Williamsville Wellness

By The Fix staff 07/08/11

Gamblers, addicts and alcoholics are all welcome at this stunning Virginia home. And despite an intense daily regimen of one-on-one therapy, the laid-back vibe and first-rate staff leave most patients feeling Southern-charmed.

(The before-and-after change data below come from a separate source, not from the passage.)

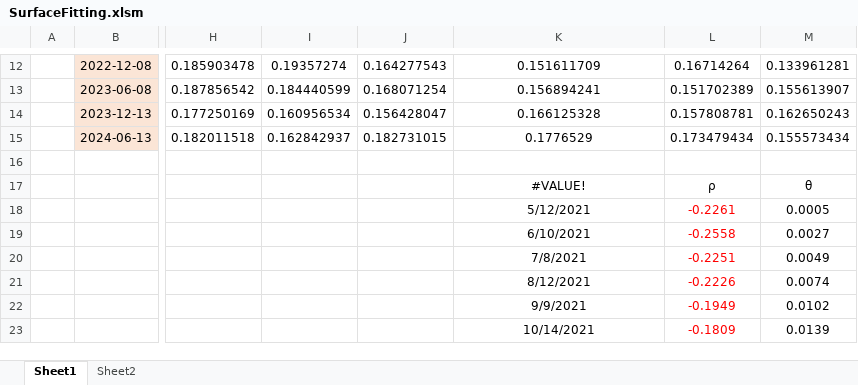
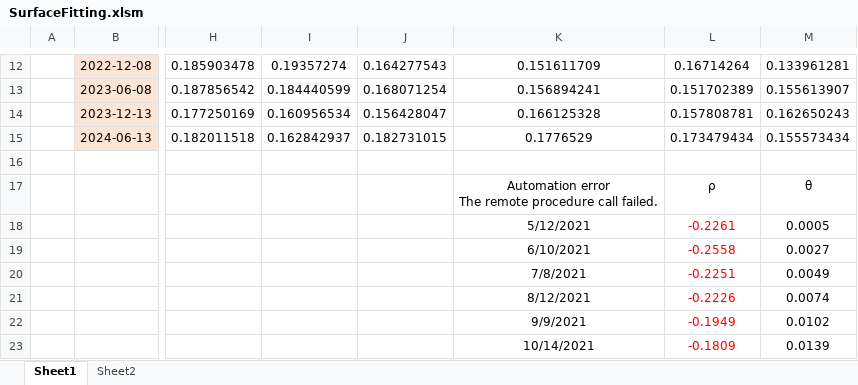
Before and after one commit to JunbeomL22/SurfaceFitting, an Excel workbook: SurfaceFitting.xlsm, sheet Sheet1, drawn as a sheet; only a part is shown, gaps mark what is left out; values as stored, in another font and other column widths than the file's, no borders; ↵ is a line break in a cell; the diff names each change by its address in the sheet, - before the commit and + after, or states it on an @@ line.

```diff
--- a/SurfaceFitting.xlsm (sheet Sheet1)
+++ b/SurfaceFitting.xlsm (sheet Sheet1)
-K17: #VALUE!
+K17: Automation error ↵ The remote procedure call failed.
```
Also changed, not shown: sheet Sheet2, 2 other files.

Williamsville Wellness' expansive acres host just 16 clients at a time. Photo via
Location : Hanover, Va.
Phone : (804) 559-9959
Price : $25,000 (28 days)
Overall :
Accommodations :
Treatment :
Food :
Insurance : Yes
Detox : No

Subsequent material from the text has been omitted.